Bitter political play in Pakistan has dampened COVID-19 containment
During the last nine months, the details and extent of playing politics right in the middle of the pandemic are different in different societies, but political considerations have continued to dominate almost all multi-party democracies including Pakistan.
The mode of playing politics, however, is different during the currently intensifying second wave of COVID-19 in the country.
During the first wave which peaked in July this year, COVID-19 politics had two main aspects.
First, the federal government led by PTI and the provincial government in Sindh led by PPP strongly differed on almost all aspects of COVID-19 policy from lockdowns to no lockdowns to smart lockdowns, the provision of test kits and protective gear to provinces, the number of tests conducted each day, the availability of hospital facilities etc.
Each day media spokespersons both from federal and provincial governments gave their separate opinions on television as the pandemic raged through Pakistan.
Fortunately, a multi-tier consultative and decision-making structure was created by the federal government during an early phase of the fist wave. National Coordination Committee, headed by the Prime Minister, was at the apex with all provincial chief executives and Chief of Army Staff as its members. The heart of this structure, however, was the National Command and Operation Centre (NCOC) which had daily interaction with the federal and provincial governments.
If the government is able to successfully convince a large portion of the population through its communication strategy that rallies are bad for public health, the attendance at the rallies could be affected and put pressure on the opposition leaders to defer.
Ahmed Bilal Mehboob
A number of senior military officers manned the centre. This arrangement, aided in no small measure by the presence of senior military officials, was helpful in dampening the effect of political polarization on strategic decision-making.

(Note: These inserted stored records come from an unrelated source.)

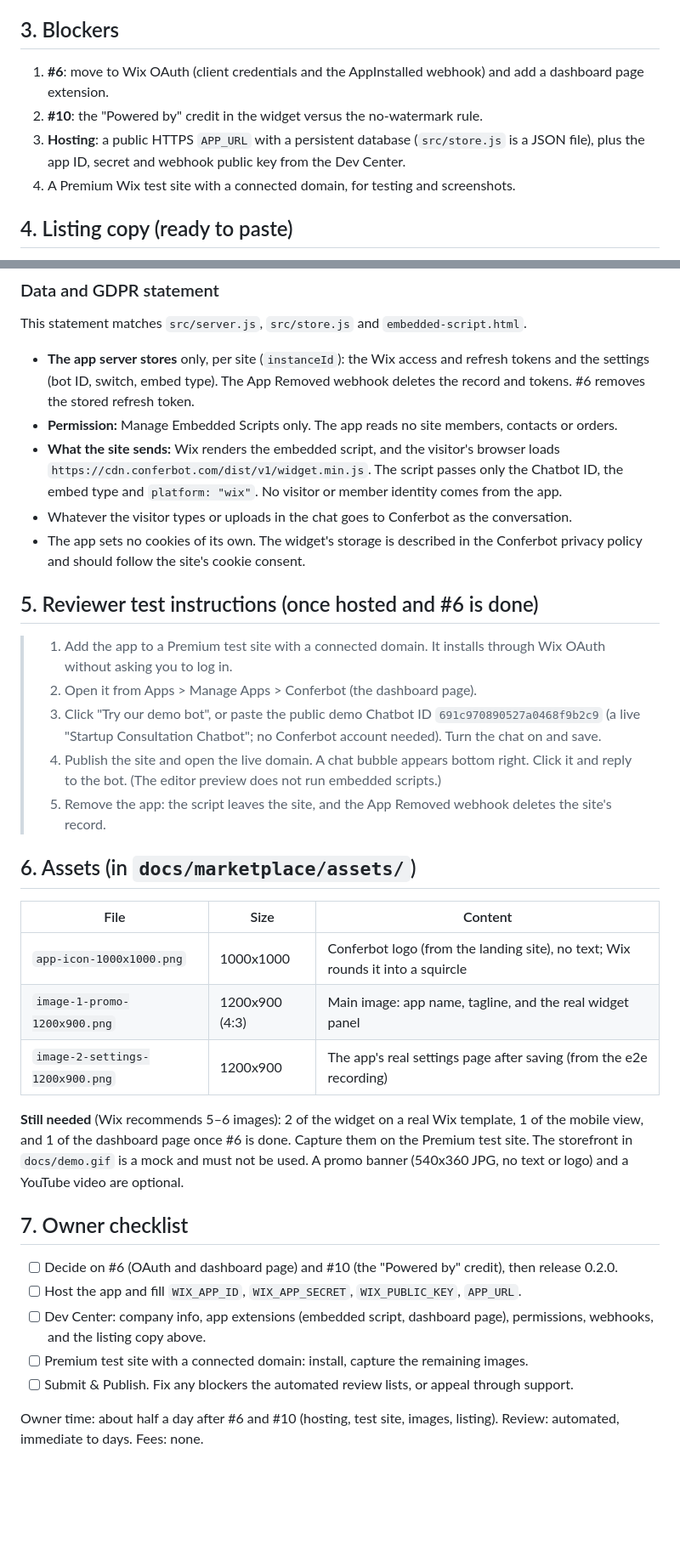
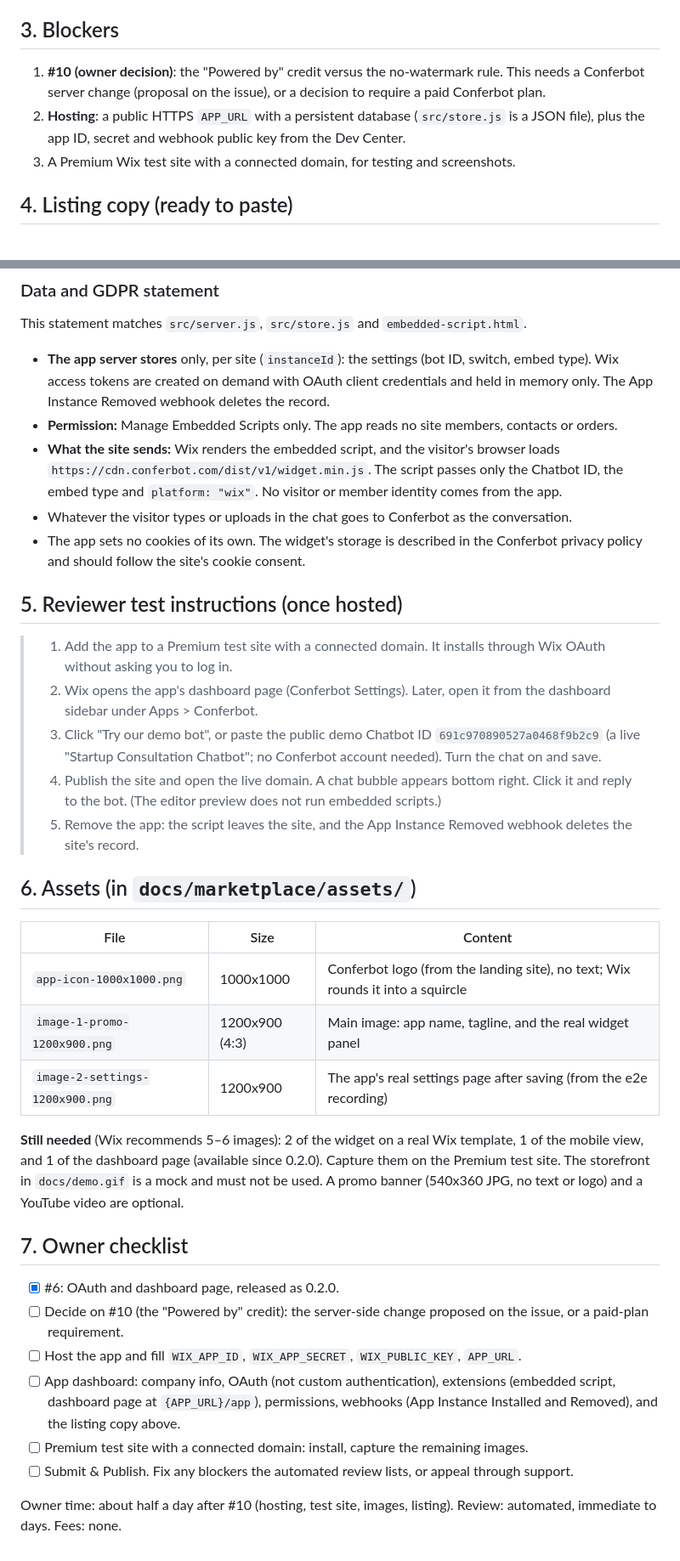
Before and after one commit to Conferbot/conferbot-wix, a Markdown page: docs/marketplace/SUBMISSION.md, 2 parts joined by grey strips. Shown at 85% size. Rendered like a GitHub page; blank space fills up the shorter version.

Commit message:
docs(marketplace): OAuth and dashboard page done, #10 left for the owner (#6)

```diff
--- a/docs/marketplace/SUBMISSION.md
+++ b/docs/marketplace/SUBMISSION.md
@@ -30,10 +30,9 @@ Review: automated, with no published timeframe. Blockers come back immediately o
 
 ## 3. Blockers
 
-1. **#6**: move to Wix OAuth (client credentials and the AppInstalled webhook) and add a dashboard page extension.
-2. **#10**: the "Powered by" credit in the widget versus the no-watermark rule.
-3. **Hosting**: a public HTTPS `APP_URL` with a persistent database (`src/store.js` is a JSON file), plus the app ID, secret and webhook public key from the Dev Center.
-4. A Premium Wix test site with a connected domain, for testing and screenshots.
+1. **#10 (owner decision)**: the "Powered by" credit versus the no-watermark rule. This needs a Conferbot server change (proposal on the issue), or a decision to require a paid Conferbot plan.
+2. **Hosting**: a public HTTPS `APP_URL` with a persistent database (`src/store.js` is a JSON file), plus the app ID, secret and webhook public key from the Dev Center.
+3. A Premium Wix test site with a connected domain, for testing and screenshots.
 
 ## 4. Listing copy (ready to paste)
 
@@ -66,19 +65,19 @@ Wix rules: no "Wix" in the name or teaser, no company name in the teaser, title
 
 This statement matches `src/server.js`, `src/store.js` and `embedded-script.html`.
 
-- **The app server stores** only, per site (`instanceId`): the Wix access and refresh tokens and the settings (bot ID, switch, embed type). The App Removed webhook deletes the record and tokens. #6 removes the stored refresh token.
+- **The app server stores** only, per site (`instanceId`): the settings (bot ID, switch, embed type). Wix access tokens are created on demand with OAuth client credentials and held in memory only. The App Instance Removed webhook deletes the record.
 - **Permission:** Manage Embedded Scripts only. The app reads no site members, contacts or orders.
 - **What the site sends:** Wix renders the embedded script, and the visitor's browser loads `https://cdn.conferbot.com/dist/v1/widget.min.js`. The script passes only the Chatbot ID, the embed type and `platform: "wix"`. No visitor or member identity comes from the app.
 - Whatever the visitor types or uploads in the chat goes to Conferbot as the conversation.
 - The app sets no cookies of its own. The widget's storage is described in the Conferbot privacy policy and should follow the site's cookie consent.
 
-## 5. Reviewer test instructions (once hosted and #6 is done)
+## 5. Reviewer test instructions (once hosted)
 
 > 1. Add the app to a Premium test site with a connected domain. It installs through Wix OAuth without asking you to log in.
-> 2. Open it from Apps > Manage Apps > Conferbot (the dashboard page).
+> 2. Wix opens the app's dashboard page (Conferbot Settings). Later, open it from the dashboard sidebar under Apps > Conferbot.
 > 3. Click "Try our demo bot", or paste the public demo Chatbot ID `691c970890527a0468f9b2c9` (a live "Startup Consultation Chatbot"; no Conferbot account needed). Turn the chat on and save.
 > 4. Publish the site and open the live domain. A chat bubble appears bottom right. Click it and reply to the bot. (The editor preview does not run embedded scripts.)
-> 5. Remove the app: the script leaves the site, and the App Removed webhook deletes the site's record.
+> 5. Remove the app: the script leaves the site, and the App Instance Removed webhook deletes the site's record.
 
 ## 6. Assets (in `docs/marketplace/assets/`)
 
@@ -88,14 +87,15 @@ This statement matches `src/server.js`, `src/store.js` and `embedded-script.html
 | `image-1-promo-1200x900.png` | 1200x900 (4:3) | Main image: app name, tagline, and the real widget panel |
 | `image-2-settings-1200x900.png` | 1200x900 | The app's real settings page after saving (from the e2e recording) |
 
-**Still needed** (Wix recommends 5–6 images): 2 of the widget on a real Wix template, 1 of the mobile view, and 1 of the dashboard page once #6 is done. Capture them on the Premium test site. The storefront in `docs/demo.gif` is a mock and must not be used. A promo banner (540x360 JPG, no text or logo) and a YouTube video are optional.
+**Still needed** (Wix recommends 5–6 images): 2 of the widget on a real Wix template, 1 of the mobile view, and 1 of the dashboard page (available since 0.2.0). Capture them on the Premium test site. The storefront in `docs/demo.gif` is a mock and must not be used. A promo banner (540x360 JPG, no text or logo) and a YouTube video are optional.
 
 ## 7. Owner checklist
 
-- [ ] Decide on #6 (OAuth and dashboard page) and #10 (the "Powered by" credit), then release 0.2.0.
+- [x] #6: OAuth and dashboard page, released as 0.2.0.
+- [ ] Decide on #10 (the "Powered by" credit): the server-side change proposed on the issue, or a paid-plan requirement.
 - [ ] Host the app and fill `WIX_APP_ID`, `WIX_APP_SECRET`, `WIX_PUBLIC_KEY`, `APP_URL`.
-- [ ] Dev Center: company info, app extensions (embedded script, dashboard page), permissions, webhooks, and the listing copy above.
+- [ ] App dashboard: company info, OAuth (not custom authentication), extensions (embedded script, dashboard page at `{APP_URL}/app`), permissions, webhooks (App Instance Installed and Removed), and the listing copy above.
 - [ ] Premium test site with a connected domain: install, capture the remaining images.
 - [ ] Submit & Publish. Fix any blockers the automated review lists, or appeal through support.
 
-Owner time: about half a day after #6 and #10 (hosting, test site, images, listing). Review: automated, immediate to days. Fees: none.
+Owner time: about half a day after #10 (hosting, test site, images, listing). Review: automated, immediate to days. Fees: none.
```
Also changed, not shown: other parts of docs/marketplace/SUBMISSION.md (+5 -5 lines).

Despite the reported consensus reached within NCOC, both federal and Sindh governments, through their articulate and not-so-articulate spokespersons, would give their respective interpretations on the decisions reached at NCOC every day. This exercise was more in the form of a blame game than any logical critical examination of policies adopted to address COVID-19 and its ramifications.
A second aspect of the politics during the first wave was not as successful as the NCOC. This aspect was related to the oversight of government policies on COVID-19 by various relevant parliamentary committees such as Committees on Health, Education and Finance etc.
Sadly, these committees both at the federal and provincial level did not play any meaningful role in scrutinizing the government’s COVID policies. Even a special joint committee on COVID-19 formed by the speaker of the National Assembly was not effective mainly because of the bitterness in relations between the government and the opposition.
Politics during the current second wave of the pandemic is taking a more dangerous turn. The opposition parties’ alliance, Pakistan Democratic Movement-PDM, has already launched a public agitation with the aim of displacing the present government. Currently this agitation is in the form of large public rallies in major cities of Pakistan. Already, three such rallies have drawn larger crowds than were anticipated by the neutral observers leading to the conclusion that public following of the opposition was increasing. A long march on Islamabad is also planned for early next year. All these activities involve thousands, if not hundreds of thousands, of people.
The government is not granting permission to hold upcoming rallies arguing that a crowd of such a large size will be a potential source of spreading infection. But the opposition is adamant that it will hold rallies as planned. The opposition perceives that the postponement of the rallies will break the momentum of the PDM campaign which it has built with a lot of effort. If the government forcibly stops the rallies, violence is likely to erupt, leading to further protests.
On the other hand, if the government is able to successfully convince a large portion of the population through its communication strategy that rallies are bad for public health, the attendance at the rallies could be affected and put pressure on the opposition leaders to defer.
No matter what direction things move in, one thing is certain-- politics is going to affect COVID and COVID is going to affect politics in Pakistan in a substantial way for some time.
*The writer is the president of Pakistan-based think tank, PILDAT; Tweets at @ABMPildat